[Version comparison data]
##############################

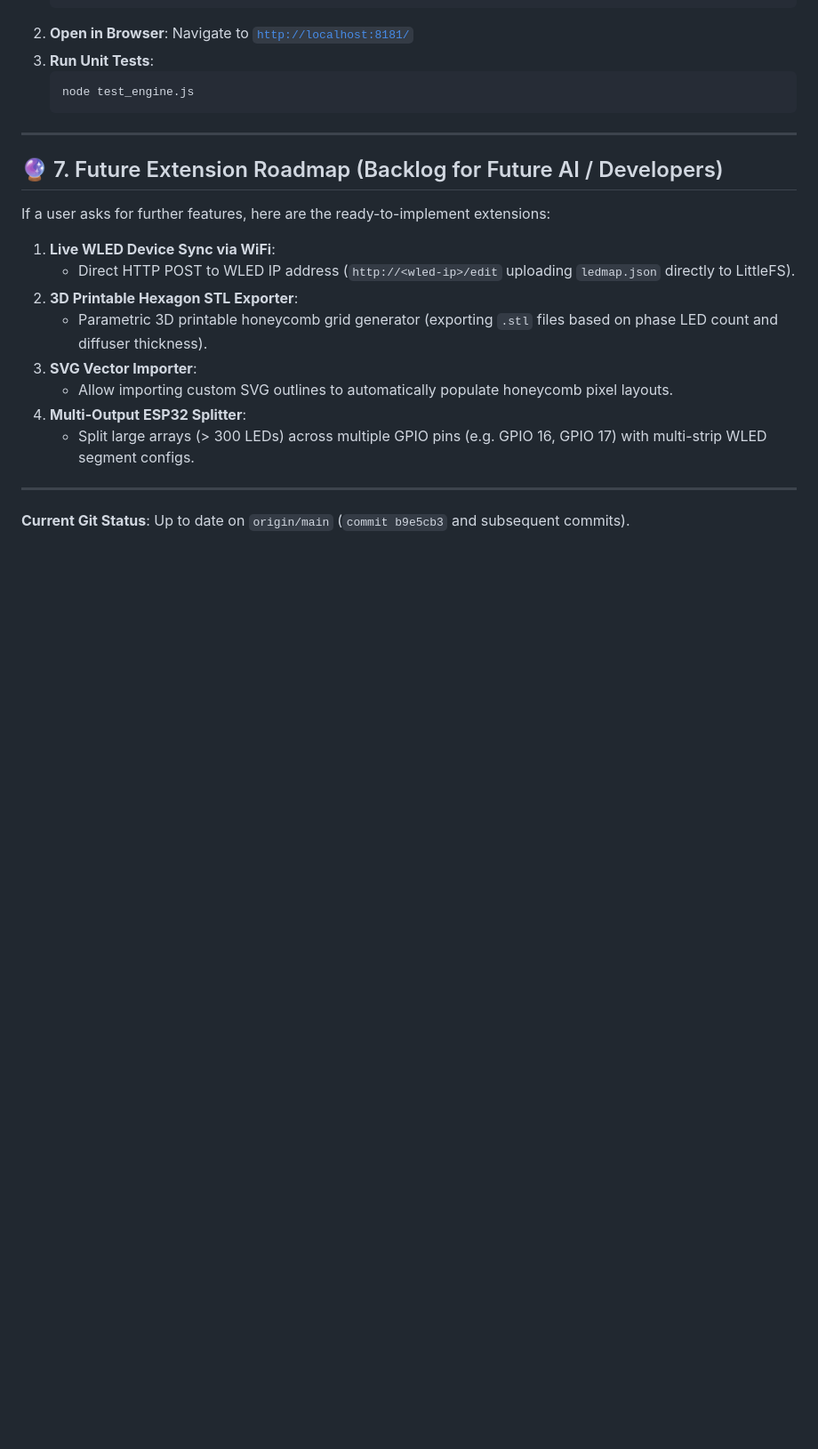
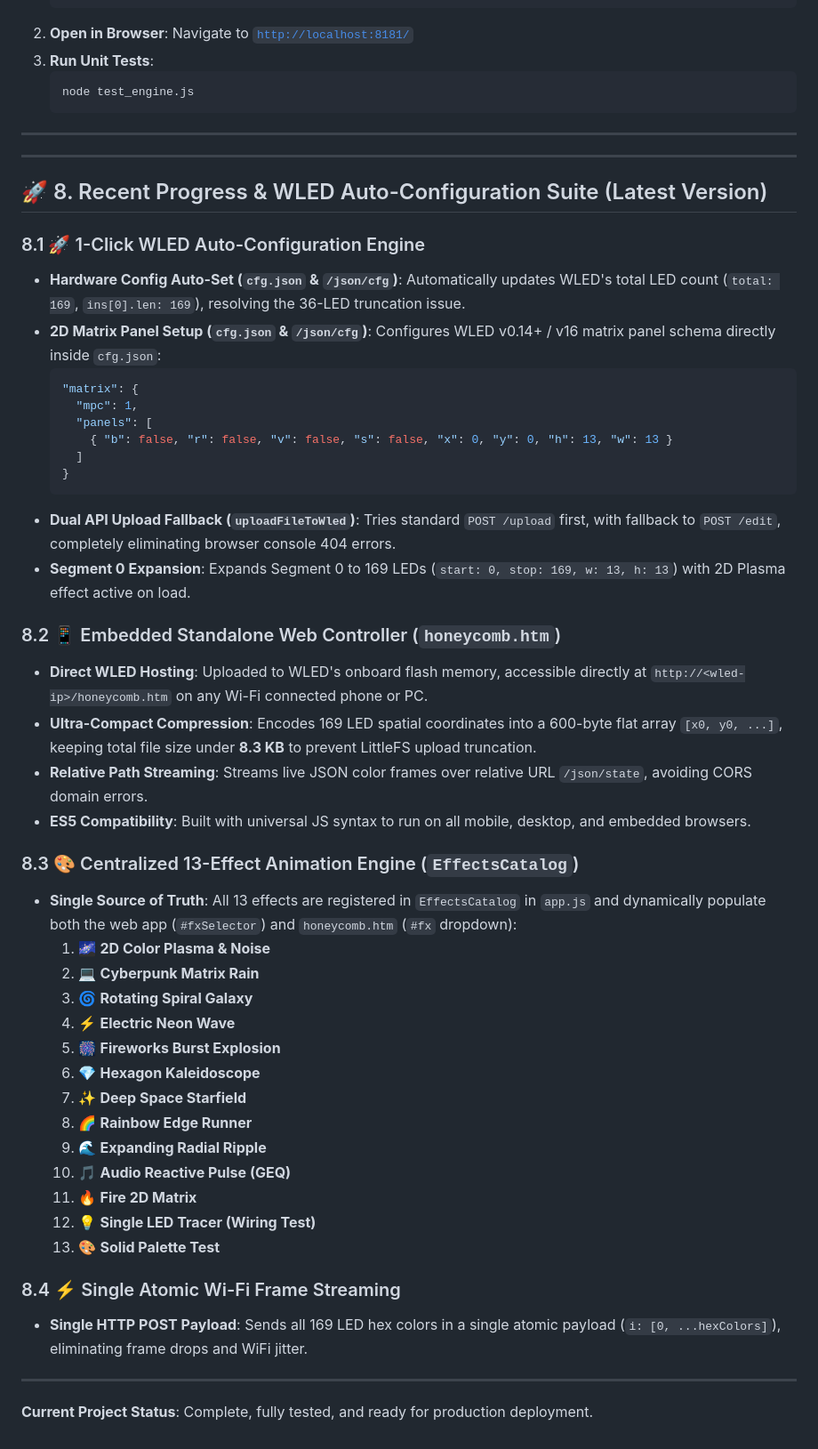
Before and after one commit to gagansharma18/WLED_honeycom_hexagon_map_generator, a Markdown page: PROJECT_PROGRESS_AND_HANDOVER.md, the part around the change. Shown at 89% size. GitHub-like rendering; blank space fills up the shorter version.

Commit message:
docs: update project roadmap to include WLED auto-configuration, standalone web controller, and animation engine details

````diff
--- a/PROJECT_PROGRESS_AND_HANDOVER.md
+++ b/PROJECT_PROGRESS_AND_HANDOVER.md
@@ -161,18 +161,49 @@ node test_engine.js
 
 ---
 
-## 🔮 7. Future Extension Roadmap (Backlog for Future AI / Developers)
+---
 
-If a user asks for further features, here are the ready-to-implement extensions:
-1. **Live WLED Device Sync via WiFi**:
-   - Direct HTTP POST to WLED IP address (`http://<wled-ip>/edit` uploading `ledmap.json` directly to LittleFS).
-2. **3D Printable Hexagon STL Exporter**:
-   - Parametric 3D printable honeycomb grid generator (exporting `.stl` files based on phase LED count and diffuser thickness).
-3. **SVG Vector Importer**:
-   - Allow importing custom SVG outlines to automatically populate honeycomb pixel layouts.
-4. **Multi-Output ESP32 Splitter**:
-   - Split large arrays (> 300 LEDs) across multiple GPIO pins (e.g. GPIO 16, GPIO 17) with multi-strip WLED segment configs.
+## 🚀 8. Recent Progress & WLED Auto-Configuration Suite (Latest Version)
+
+### 8.1 🚀 1-Click WLED Auto-Configuration Engine
+- **Hardware Config Auto-Set (`cfg.json` & `/json/cfg`)**: Automatically updates WLED's total LED count (`total: 169`, `ins[0].len: 169`), resolving the 36-LED truncation issue.
+- **2D Matrix Panel Setup (`cfg.json` & `/json/cfg`)**: Configures WLED v0.14+ / v16 matrix panel schema directly inside `cfg.json`:
+  ```json
+  "matrix": {
+    "mpc": 1,
+    "panels": [
+      { "b": false, "r": false, "v": false, "s": false, "x": 0, "y": 0, "h": 13, "w": 13 }
+    ]
+  }
+  ```
+- **Dual API Upload Fallback (`uploadFileToWled`)**: Tries standard `POST /upload` first, with fallback to `POST /edit`, completely eliminating browser console 404 errors.
+- **Segment 0 Expansion**: Expands Segment 0 to 169 LEDs (`start: 0, stop: 169, w: 13, h: 13`) with 2D Plasma effect active on load.
+
+### 8.2 📱 Embedded Standalone Web Controller (`honeycomb.htm`)
+- **Direct WLED Hosting**: Uploaded to WLED's onboard flash memory, accessible directly at `http://<wled-ip>/honeycomb.htm` on any Wi-Fi connected phone or PC.
+- **Ultra-Compact Compression**: Encodes 169 LED spatial coordinates into a 600-byte flat array `[x0, y0, ...]`, keeping total file size under **8.3 KB** to prevent LittleFS upload truncation.
+- **Relative Path Streaming**: Streams live JSON color frames over relative URL `/json/state`, avoiding CORS domain errors.
+- **ES5 Compatibility**: Built with universal JS syntax to run on all mobile, desktop, and embedded browsers.
+
+### 8.3 🎨 Centralized 13-Effect Animation Engine (`EffectsCatalog`)
+- **Single Source of Truth**: All 13 effects are registered in `EffectsCatalog` in `app.js` and dynamically populate both the web app (`#fxSelector`) and `honeycomb.htm` (`#fx` dropdown):
+  1. 🌌 **2D Color Plasma & Noise**
+  2. 💻 **Cyberpunk Matrix Rain**
+  3. 🌀 **Rotating Spiral Galaxy**
+  4. ⚡ **Electric Neon Wave**
+  5. 🎆 **Fireworks Burst Explosion**
+  6. 💎 **Hexagon Kaleidoscope**
+  7. ✨ **Deep Space Starfield**
+  8. 🌈 **Rainbow Edge Runner**
+  9. 🌊 **Expanding Radial Ripple**
+  10. 🎵 **Audio Reactive Pulse (GEQ)**
+  11. 🔥 **Fire 2D Matrix**
+  12. 💡 **Single LED Tracer (Wiring Test)**
+  13. 🎨 **Solid Palette Test**
+
+### 8.4 ⚡ Single Atomic Wi-Fi Frame Streaming
+- **Single HTTP POST Payload**: Sends all 169 LED hex colors in a single atomic payload (`i: [0, ...hexColors]`), eliminating frame drops and WiFi jitter.
 
 ---
 
-**Current Git Status**: Up to date on `origin/main` (`commit b9e5cb3` and subsequent commits).
+**Current Project Status**: Complete, fully tested, and ready for production deployment.
````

##############################

▶ **Brief**
Give back each entry verbatim but drop its pictures.

▶ **Output of the task**
Before and after one commit to gagansharma18/WLED_honeycom_hexagon_map_generator, a Markdown page: PROJECT_PROGRESS_AND_HANDOVER.md, the part around the change. Shown at 89% size. GitHub-like rendering; blank space fills up the shorter version.

Commit message:
docs: update project roadmap to include WLED auto-configuration, standalone web controller, and animation engine details

````diff
--- a/PROJECT_PROGRESS_AND_HANDOVER.md
+++ b/PROJECT_PROGRESS_AND_HANDOVER.md
@@ -161,18 +161,49 @@ node test_engine.js
 
 ---
 
-## 🔮 7. Future Extension Roadmap (Backlog for Future AI / Developers)
+---
 
-If a user asks for further features, here are the ready-to-implement extensions:
-1. **Live WLED Device Sync via WiFi**:
-   - Direct HTTP POST to WLED IP address (`http://<wled-ip>/edit` uploading `ledmap.json` directly to LittleFS).
-2. **3D Printable Hexagon STL Exporter**:
-   - Parametric 3D printable honeycomb grid generator (exporting `.stl` files based on phase LED count and diffuser thickness).
-3. **SVG Vector Importer**:
-   - Allow importing custom SVG outlines to automatically populate honeycomb pixel layouts.
-4. **Multi-Output ESP32 Splitter**:
-   - Split large arrays (> 300 LEDs) across multiple GPIO pins (e.g. GPIO 16, GPIO 17) with multi-strip WLED segment configs.
+## 🚀 8. Recent Progress & WLED Auto-Configuration Suite (Latest Version)
+
+### 8.1 🚀 1-Click WLED Auto-Configuration Engine
+- **Hardware Config Auto-Set (`cfg.json` & `/json/cfg`)**: Automatically updates WLED's total LED count (`total: 169`, `ins[0].len: 169`), resolving the 36-LED truncation issue.
+- **2D Matrix Panel Setup (`cfg.json` & `/json/cfg`)**: Configures WLED v0.14+ / v16 matrix panel schema directly inside `cfg.json`:
+  ```json
+  "matrix": {
+    "mpc": 1,
+    "panels": [
+      { "b": false, "r": false, "v": false, "s": false, "x": 0, "y": 0, "h": 13, "w": 13 }
+    ]
+  }
+  ```
+- **Dual API Upload Fallback (`uploadFileToWled`)**: Tries standard `POST /upload` first, with fallback to `POST /edit`, completely eliminating browser console 404 errors.
+- **Segment 0 Expansion**: Expands Segment 0 to 169 LEDs (`start: 0, stop: 169, w: 13, h: 13`) with 2D Plasma effect active on load.
+
+### 8.2 📱 Embedded Standalone Web Controller (`honeycomb.htm`)
+- **Direct WLED Hosting**: Uploaded to WLED's onboard flash memory, accessible directly at `http://<wled-ip>/honeycomb.htm` on any Wi-Fi connected phone or PC.
+- **Ultra-Compact Compression**: Encodes 169 LED spatial coordinates into a 600-byte flat array `[x0, y0, ...]`, keeping total file size under **8.3 KB** to prevent LittleFS upload truncation.
+- **Relative Path Streaming**: Streams live JSON color frames over relative URL `/json/state`, avoiding CORS domain errors.
+- **ES5 Compatibility**: Built with universal JS syntax to run on all mobile, desktop, and embedded browsers.
+
+### 8.3 🎨 Centralized 13-Effect Animation Engine (`EffectsCatalog`)
+- **Single Source of Truth**: All 13 effects are registered in `EffectsCatalog` in `app.js` and dynamically populate both the web app (`#fxSelector`) and `honeycomb.htm` (`#fx` dropdown):
+  1. 🌌 **2D Color Plasma & Noise**
+  2. 💻 **Cyberpunk Matrix Rain**
+  3. 🌀 **Rotating Spiral Galaxy**
+  4. ⚡ **Electric Neon Wave**
+  5. 🎆 **Fireworks Burst Explosion**
+  6. 💎 **Hexagon Kaleidoscope**
+  7. ✨ **Deep Space Starfield**
+  8. 🌈 **Rainbow Edge Runner**
+  9. 🌊 **Expanding Radial Ripple**
+  10. 🎵 **Audio Reactive Pulse (GEQ)**
+  11. 🔥 **Fire 2D Matrix**
+  12. 💡 **Single LED Tracer (Wiring Test)**
+  13. 🎨 **Solid Palette Test**
+
+### 8.4 ⚡ Single Atomic Wi-Fi Frame Streaming
+- **Single HTTP POST Payload**: Sends all 169 LED hex colors in a single atomic payload (`i: [0, ...hexColors]`), eliminating frame drops and WiFi jitter.
 
 ---
 
-**Current Git Status**: Up to date on `origin/main` (`commit b9e5cb3` and subsequent commits).
+**Current Project Status**: Complete, fully tested, and ready for production deployment.
````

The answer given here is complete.